The Northern Ireland Peace Process
Choreography and Theatrical Politics
By Paul Dixon
Routledge – 2006 – 240 pages
This innovative volume presents a new framework that captures the complex and contradictory politics of peacemaking in Northern Ireland.
Engaging with key debates between nationalists and unionists, and consociationalists and civil society advocates of conflict resolution, this book uses a theatrical metaphor to illuminate the constraints and opportunities facing key political actors in their attempt to bridge the gap between nationalists and unionists to sign and then attempt to sustain the Good Friday Agreement. This new study also examines the range of political skills deployed by politicians involved in the Northern Ireland, South African and Middle East peace processes in their attempts to manipulate the public, front stage presentation of the peace process and maximize the support of diverse audiences for it.
The Northern Ireland Peace Process will be of particular interest to students and researchers in the fields of politics, Irish studies, conflict studies and political communication.
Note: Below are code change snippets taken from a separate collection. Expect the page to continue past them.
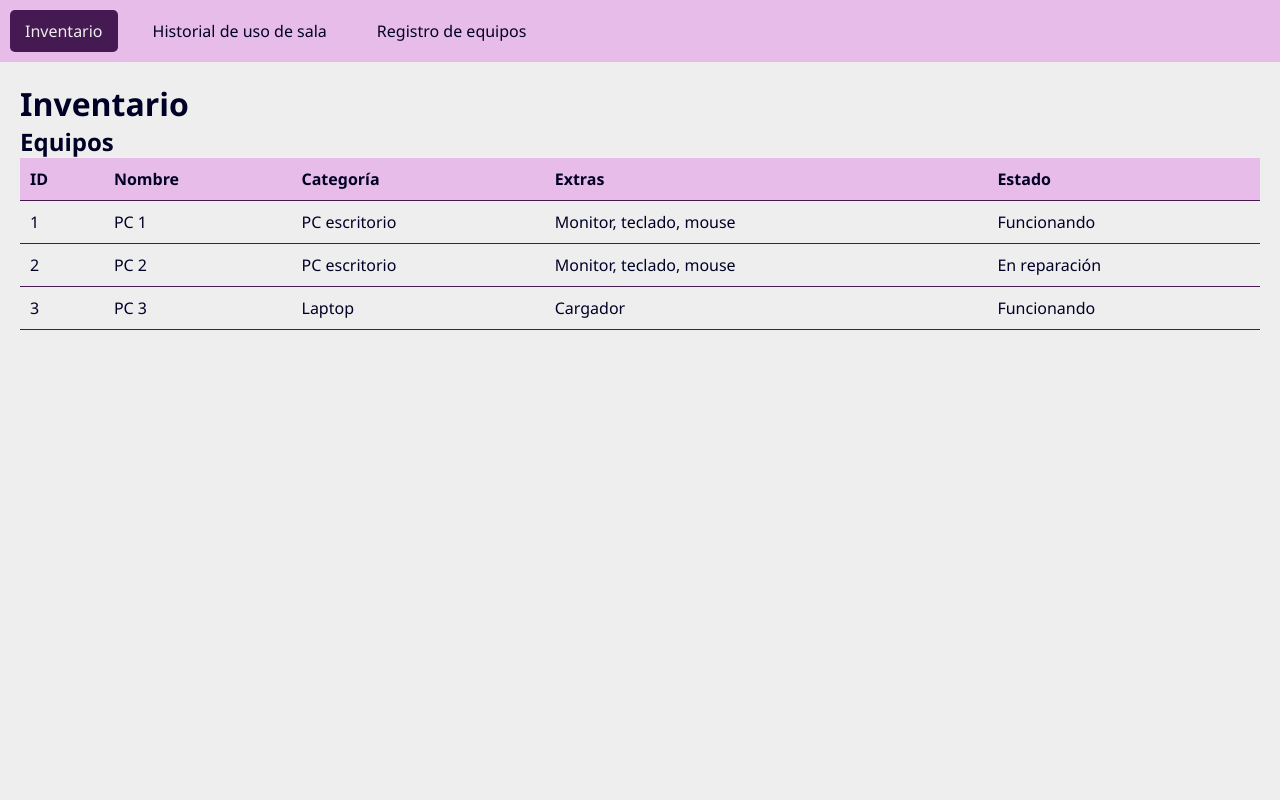
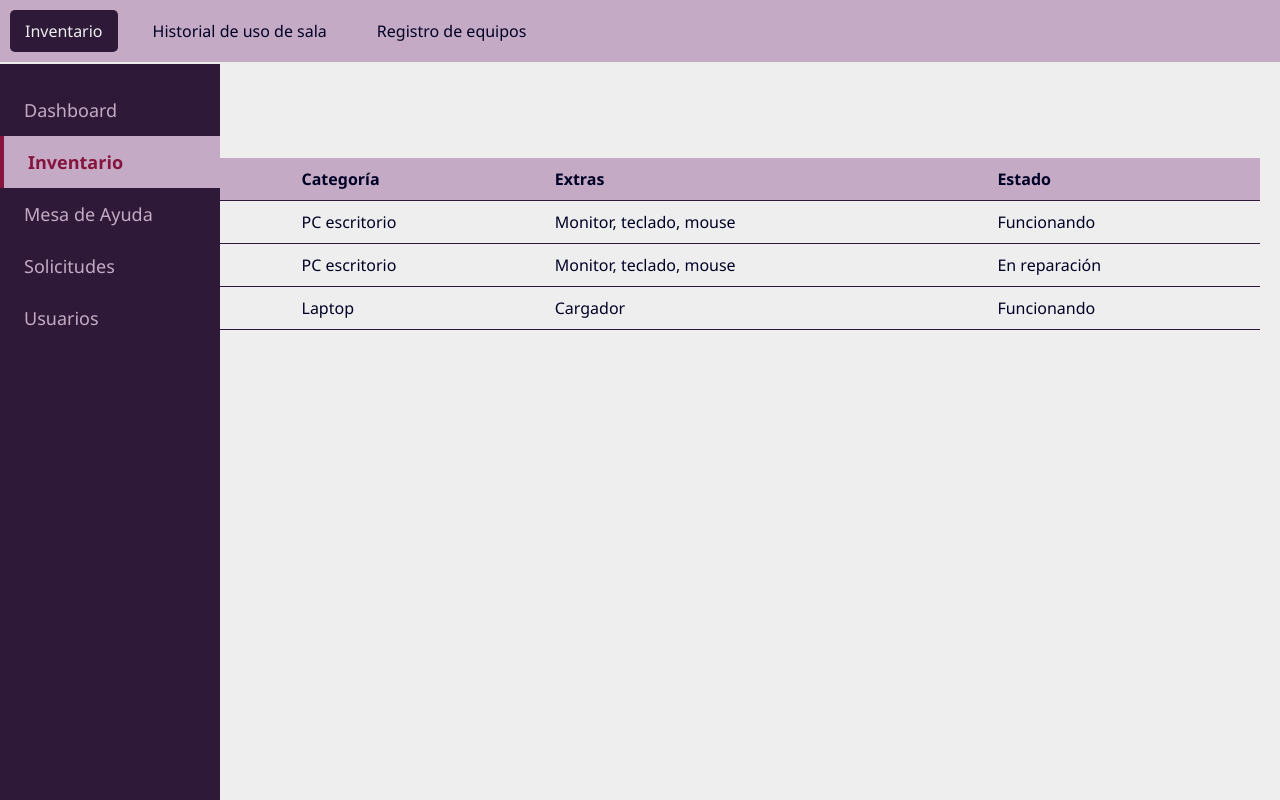
Before and after one commit to FilumSoftware/sgrsi, a PHP site: page /paginas/inventario/inventario.html in a window 1280 px wide. Run offline with PHP 8.4, Linux system fonts and the light colour scheme.

Commit message:
Bajado el tono de los colores primario y secundario que estaban muy chiyones

```diff
--- a/FrontEnd/css/main.css
+++ b/FrontEnd/css/main.css
@@ -1,17 +1,84 @@
 :root {
     --color-fondo: #EEEEEE;
-    --color-primario: #E8BCE8;
-    --color-secundario: #451952;
-    --color-acento: #862549;
+    --color-primario: #C4AAC4;
+    --color-secundario: #2E1A38;
+    --color-acento: #86143e;
     --color-texto: #000026;
     --color-texto-suave: #555555;
+    --fuente-principal: 'Segoe UI', Tahoma, Geneva, Verdana, sans-serif;
+    --fuente-tamanio: 16px;
+    --espaciado: 1rem;
+    --borde-radius: 8px;
+    --sombra: 0 4px 6px rgba(0, 0, 0, 0.1);}
+
+body {
+  font-family: var(--fuente-principal);
+  font-size: var(--fuente-tamanio);
+  background-color: var(--color-fondo);
+  color: var(--color-texto);
 }
 
-body {
-    margin: 0;
-    font-family: 'Segoe UI', Tahoma, Geneva, Verdana, sans-serif;
-    background-color: var(--color-fondo);
-    color: var(--color-texto);
-    justify-content: center;
-    align-items: center;
+a {
+  text-decoration: none;
+  color: inherit;
 }
+
+h1, h2, h3 {
+  color: var(--color-texto);
+  font-weight: 500;
+}
+
+ul {
+  list-style: none;
+}
+
+
+.dashboard-contenedor {
+  display: flex;
+  margin-top: 64px;
+}
+
+
+.sidebar {
+  width: 220px;
+  background-color: var(--color-secundario);
+  min-height: calc(100vh - 64px);
+  padding: 20px 0;
+  position: fixed;
+  top: 64px;
+}
+
+.sidebar ul {
+  list-style: none;
+  padding: 0;
+}
+
+.sidebar-item {
+  padding: 14px 24px;
+  color: var(--color-primario);
+  font-size: 18px;
+  cursor: pointer;
+  transition: 0.3s;
+}
+
+.sidebar-item a {
+  color: var(--color-primario);
+  text-decoration: none;
+}
+
+.sidebar-item:hover {
+  background-color: var(--color-secundario);
+  color: var(--color-acento);
+}
+
+.sidebar-item:hover a {
+  color: var(--color-acento);
+}
+
+
+.sidebar-item.activo {
+  background-color: var(--color-primario);
+  color: var(--color-acento);
+  font-weight: bold;
+  border-left: 4px solid var(--color-acento);
+}
--- a/FrontEnd/index.html
+++ b/FrontEnd/index.html
@@ -6,7 +6,7 @@
     <title>SGRSI - Login</title>
     <link href="https://fonts.googleapis.com/css2?family=Raleway:wght@300;400;600;700&display=swap" rel="stylesheet">
 
-    <link rel="stylesheet" href="css/main.css">
+    <link rel="stylesheet" href="/FrontEnd/css/main.css">
   </head>
 
   <body>
--- a/FrontEnd/paginas/inventario/inventario.css
+++ b/FrontEnd/paginas/inventario/inventario.css
@@ -3,6 +3,10 @@
 a {
   text-decoration: none;
   color: inherit;
+}
+
+h1, h2 {
+    color: var(--color-texto);
 }
 
 .topbar{
--- a/FrontEnd/paginas/inventario/inventario.html
+++ b/FrontEnd/paginas/inventario/inventario.html
@@ -18,6 +18,16 @@
         </ul>
       </nav>
     </header>
+    <div class="container">
+    <nav class="sidebar">
+        <ul>
+          <li class="sidebar-item"><a href="../dashboard/dashboard.html">Dashboard</a></li>
+          <li class="sidebar-item activo">Inventario</a></li>
+          <li class="sidebar-item"><a href="../mesa-de-ayuda/mesa-de-ayuda.html">Mesa de Ayuda</a></li>
+          <li class="sidebar-item"><a href="../solicitudes/solicitudes.html">Solicitudes</a></li>
+          <li class="sidebar-item"><a href="../usuarios/usuarios.html">Usuarios</a></li>
+        </ul>
+      </nav>
     <div class="content">
             <h1>Inventario</h1>
              <h2>Equipos</h2>
@@ -56,7 +66,7 @@
                     </tr>
                 </tbody>
             </table>
-
+    </div>
    </div>
 
     <script src="../../js/inventario.js"></script>
```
1. Curtain Raiser Part 1: Theatrical Politics and Conflict Resolution 2. Consociationalism 3. Civil Society 4. Politics as Theatre Part 2: The Script: Continuity, Change and the Peace Process 5. Dress Rehearsal? The First Peace Process (1972-74) and Second Peace Process (1994-) Compared 6. The International Stage and the Pan-Nationalist Script Part 3: Rewriting the Scripts? 7. Changing Scripts: The 'New' Politics of Northern Ireland 8. Going Back Stage: Journalism and the Peace Process